Pittsburgh-based photographer Jorge Santiago has put up stunning images of Oaxacan village basketball tournaments at his website.
Santiago it appears spent much of 2012 wandering in the Sierra Juarez mountains from tournament to tournament and has grasped the essence of the basketball world up there — that basketball, the most urban hip-hop 21st Century sport, has become an integral part of Oaxacan Indian culture and tradition.
Check them out. They’re great!
My admiration for the photos, of course, is only enhanced by the fact that Santiago partly drew his inspiration for the project from the story on Oaxacan basketball in my first book (True Tales from Another Mexico: The Lynch Mob, the Popsicle Kings, Chalino and the Bronx).
But the images do make me envious. He’s traveled far into this culture and tradition and captured some beautiful shots. I’m looking forward to see what he can do with the Oaxacan basketball world here in Los Angeles, which is deep.

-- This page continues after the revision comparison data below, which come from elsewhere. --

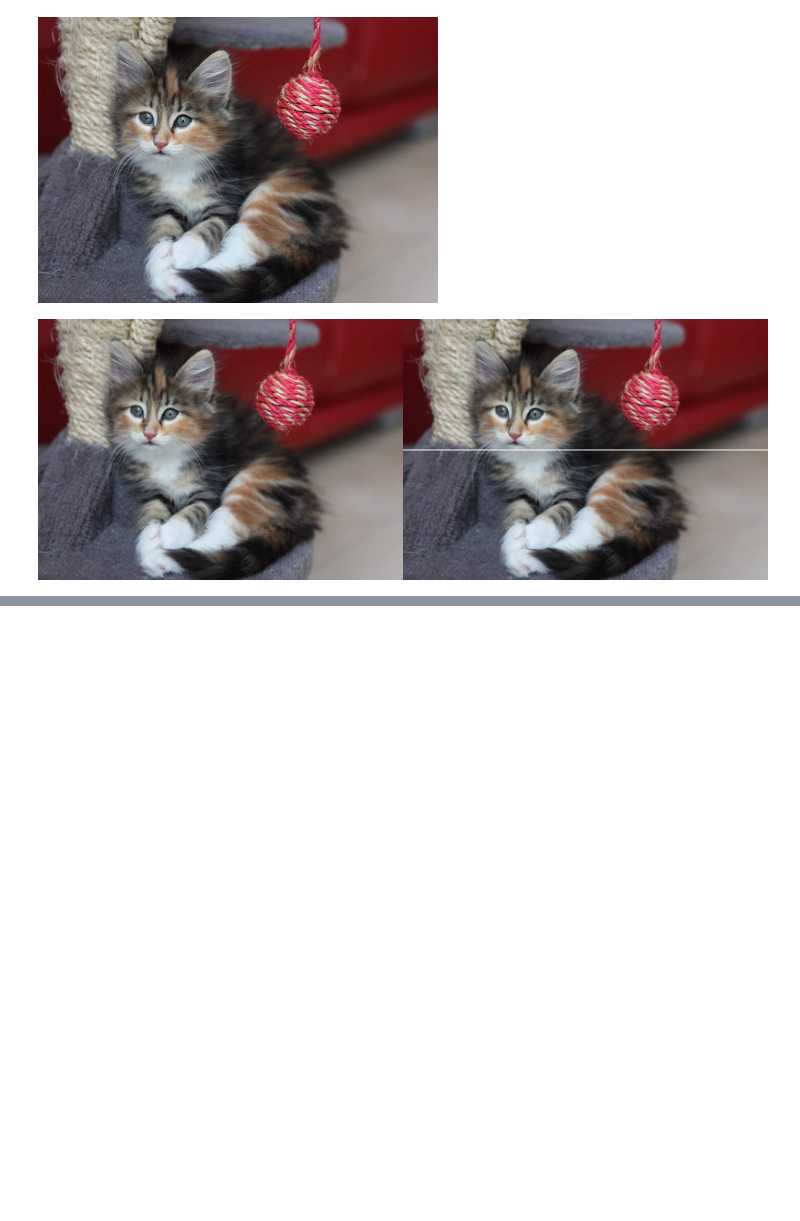
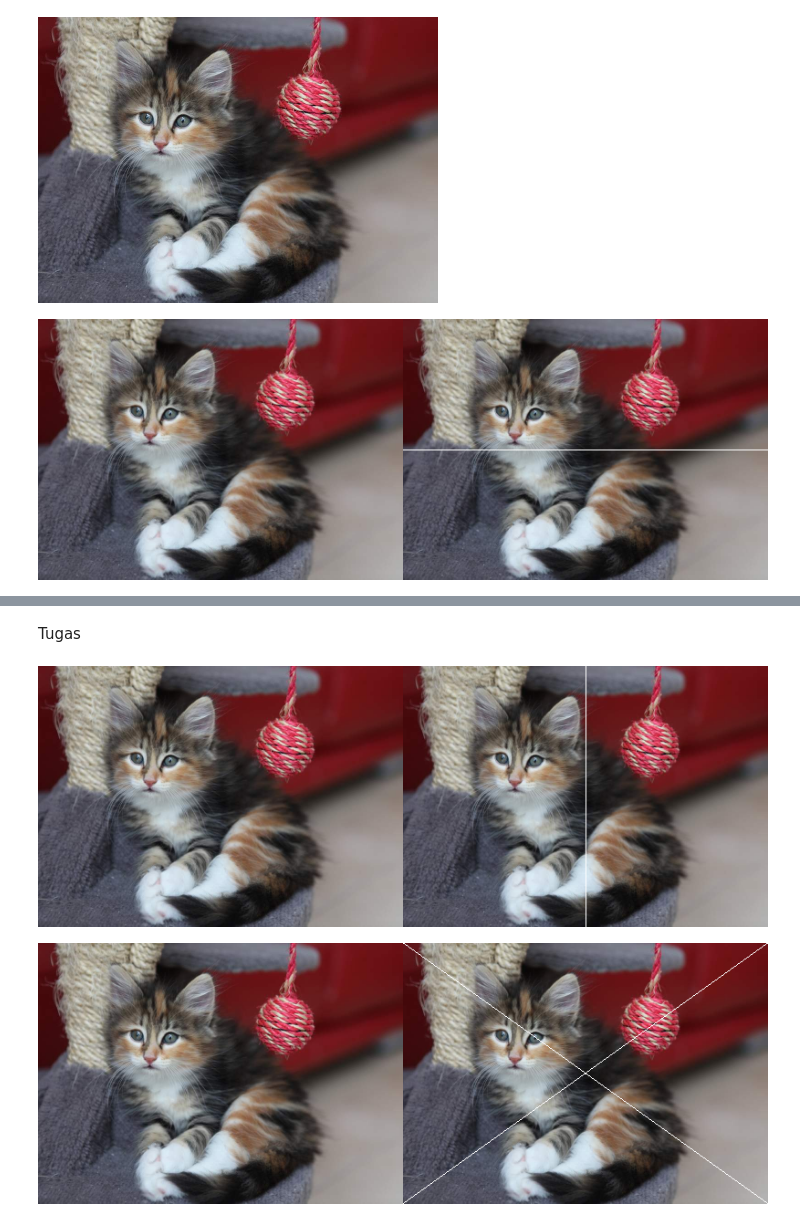
Before and after one commit to DioGitH/PCVK_Ganjil_2023, a Jupyter notebook: Week1.ipynb, the cells around one changed output, grey strips where cells are left out. Saved outputs shown, nothing was run; the diff lists cells and outputs as text; code cells hidden in the pictures; blank space fills up the shorter version.

```diff
--- a/Week1.ipynb
+++ b/Week1.ipynb
@@ -50,0 +71,29 @@ cv2_imshow(final_frame)
+# %% [markdown]
+Tugas
+# %%
+image_4 = cv.cvtColor(image, cv.COLOR_BGR2RGB)
+image_5 = cv.cvtColor(image, cv.COLOR_BGR2RGB)
+image_6 = cv.cvtColor(image, cv.COLOR_BGR2RGB)
+
+
+
+
+# membuat garis vertikal ditengah image
+for x in range (tinggi):
+  image_5[x, int((lebar)/2)] = [255,255,255]
+
+# membuat garis menyilang ditengah image
+for y in range (lebar):
+  image_6[int((tinggi/lebar*y)),y] = [255,255,255]
+  image_6[int((tinggi/lebar*y)),(lebar-1-y)] = [255,255,255]
+
+
+
+final_frame = cv.hconcat((image_4, image_5))
+final_frame2 = cv.hconcat((image_4, image_6))
+cv2_imshow(final_frame)
+print('\n')
+cv2_imshow(final_frame2)
+# %% [output]
+[figure, added]
+[figure, added]
```
Also changed, not shown: parts of 4 cells of this notebook.
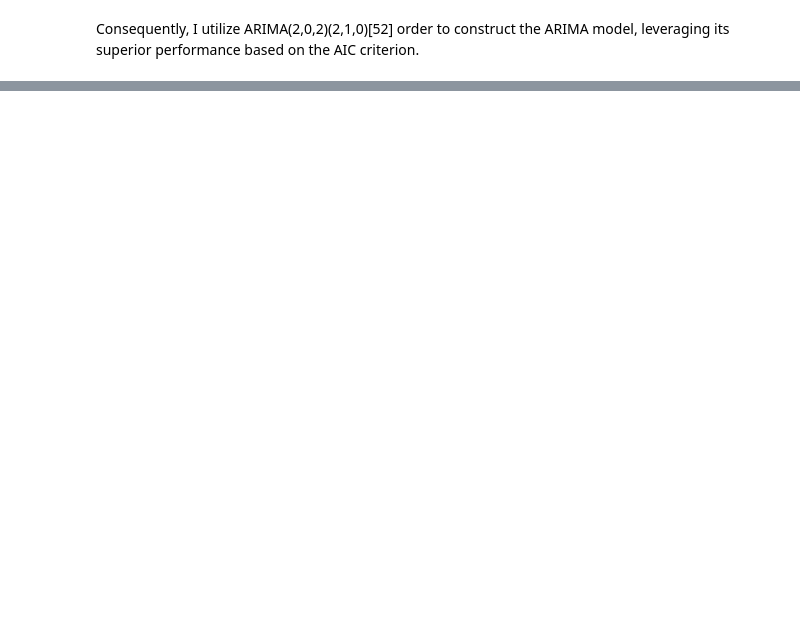
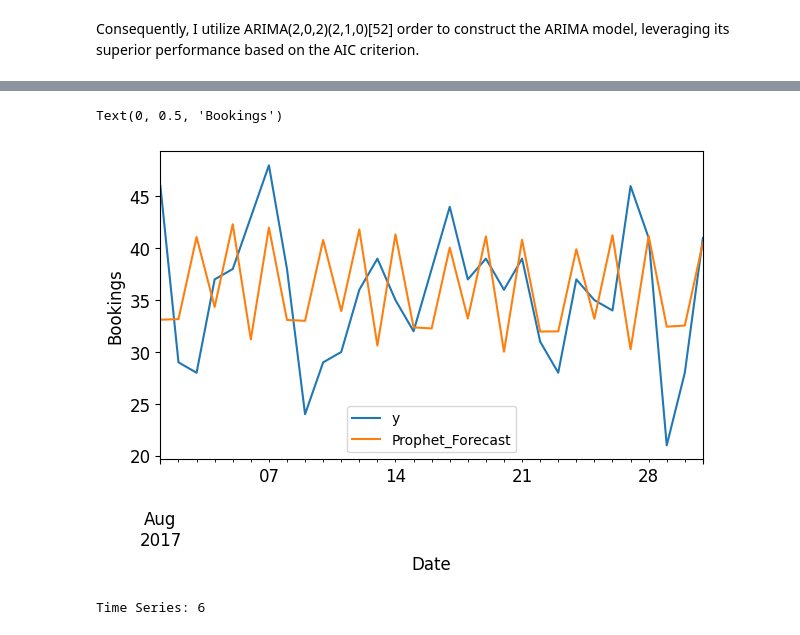
Before and after one commit to philipoladimeji/ITNPBD4-Portfolio, a Jupyter notebook: Time_Series_Analysis.ipynb, the cells around one changed output, grey strips where cells are left out. Saved outputs shown, nothing was run; the diff lists cells and outputs as text; code cells hidden in the pictures; blank space fills up the shorter version.

```diff
--- a/Time_Series_Analysis.ipynb
+++ b/Time_Series_Analysis.ipynb
@@ -355,0 +411,15 @@ Consequently, I utilize ARIMA(2,0,2)(2,1,0)[52] order to construct the ARIMA mod
+# %%
+from prophet import Prophet
+from prophet.plot import plot_plotly, plot_components_plotly
+import matplotlib.pyplot as plt
+
+train_df_prophet = train_df.copy()
+model = Prophet(weekly_seasonality=True)
+model.fit(train_df_prophet)
+forecast = model.make_future_dataframe(periods=31)
+pred = model.predict(forecast)
+
+#plots
+prophet_plot = model.plot(pred)
+
+prophet_plot2 = model.plot_components(pred)
@@ -355,0 +436,19 @@ Consequently, I utilize ARIMA(2,0,2)(2,1,0)[52] order to construct the ARIMA mod
+# %%
+forecast_df = test_df.merge(pred,left_on='ds', right_on='ds', how='inner')\
+.rename(columns={'yhat':'Prophet_Forecast'})
+
+test_output_viz = forecast_df[['ds','y','Prophet_Forecast']]
+test_output_viz= test_output_viz.set_index('ds')
+
+test_output_viz.plot.line(figsize=(7,4),fontsize=12)
+plt.xlabel('Date', fontsize=12)
+plt.ylabel('Bookings', fontsize=12)
+# %% [output]
+Text(0, 0.5, 'Bookings')
+[figure, added]
+# %%
+from sklearn.metrics import mean_absolute_error
+print('Time Series: {:.0f}'.format(mean_absolute_error\
+(forecast_df[['Prophet_Forecast']], forecast_df[['y']])))
+# %% [output]
+Time Series: 6
```
Also changed, not shown: parts of 12 cells of this notebook.
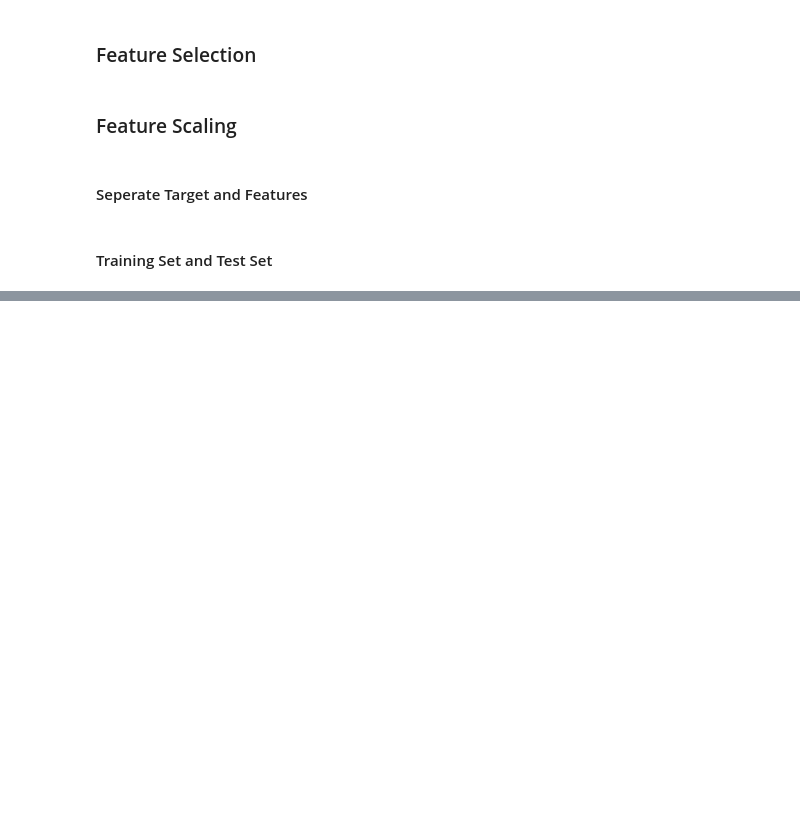
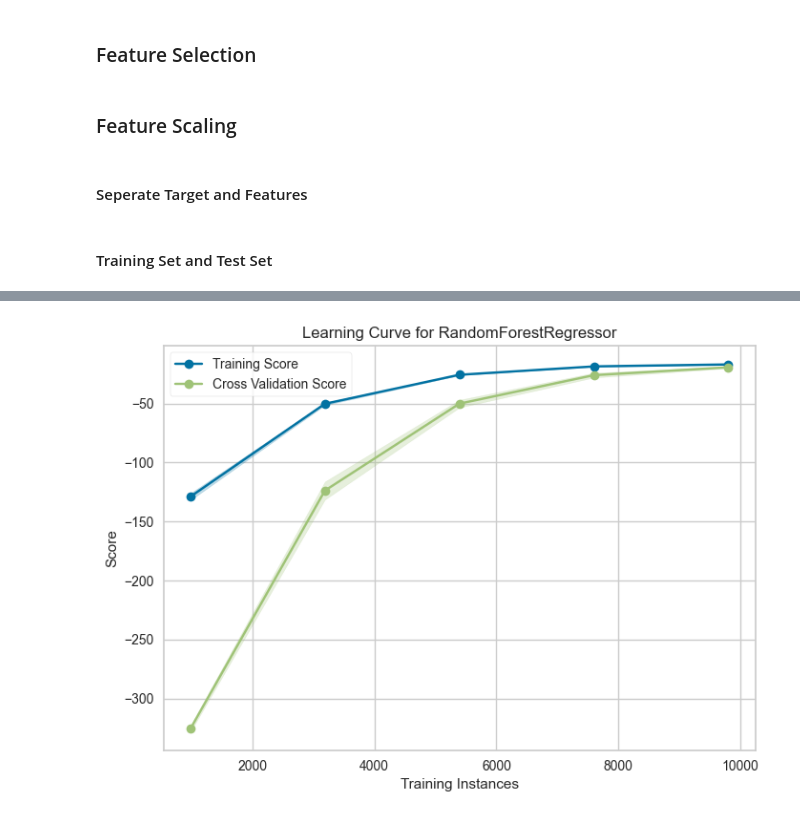
Before and after one commit to zhuofan-16/Computer_Regression, a Jupyter notebook: Price_Regression_ML.ipynb, the cells around one changed output, grey strips where cells are left out. Cells and saved outputs as stored; diff of their text form; code cells hidden in the pictures; blank space fills up the shorter version.

```diff
--- a/Price_Regression_ML.ipynb
+++ b/Price_Regression_ML.ipynb
@@ -520,0 +577,10 @@ x_train,x_test,y_train,y_test =train_test_split(x,y,test_size=0.2,shuffle=True,r
+# %%
+rf = Pipeline([
+    ('Data Preprocessing', data_preprocessing),
+    ('Model', RandomForestRegressor())
+])
+
+record,scores, lr = scoreModel(rf, x_train, y_train, algName="Random Forest", record=record)
+scores
+# %% [output]
+[figure, added]
```
Also changed, not shown: parts of 16 cells of this notebook.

One thing I always found interesting about this topic: Though Oaxacan Indians are some of the most anthropologically studied of any group in Mexico, I could find no academic researcher who had even a superficial knowledge of basketball and its importance in the cultural, social, and traditional life of Oaxacan villages — or for that matter the enormous importance it plays in the lives of Oaxacan immigrants in Los Angeles, where my story (Zeus and the Oaxaca Hoops) took place.
How many dissertations have been written on pelota Mixteca — an almost extinct sport played 500 years ago? And nothing on basketball, a sport that tens of thousands of Oaxacan young men and women play with a passion bordering on obsession. I find that remarkable. Any thoughts as to why that would be? Please chime in…..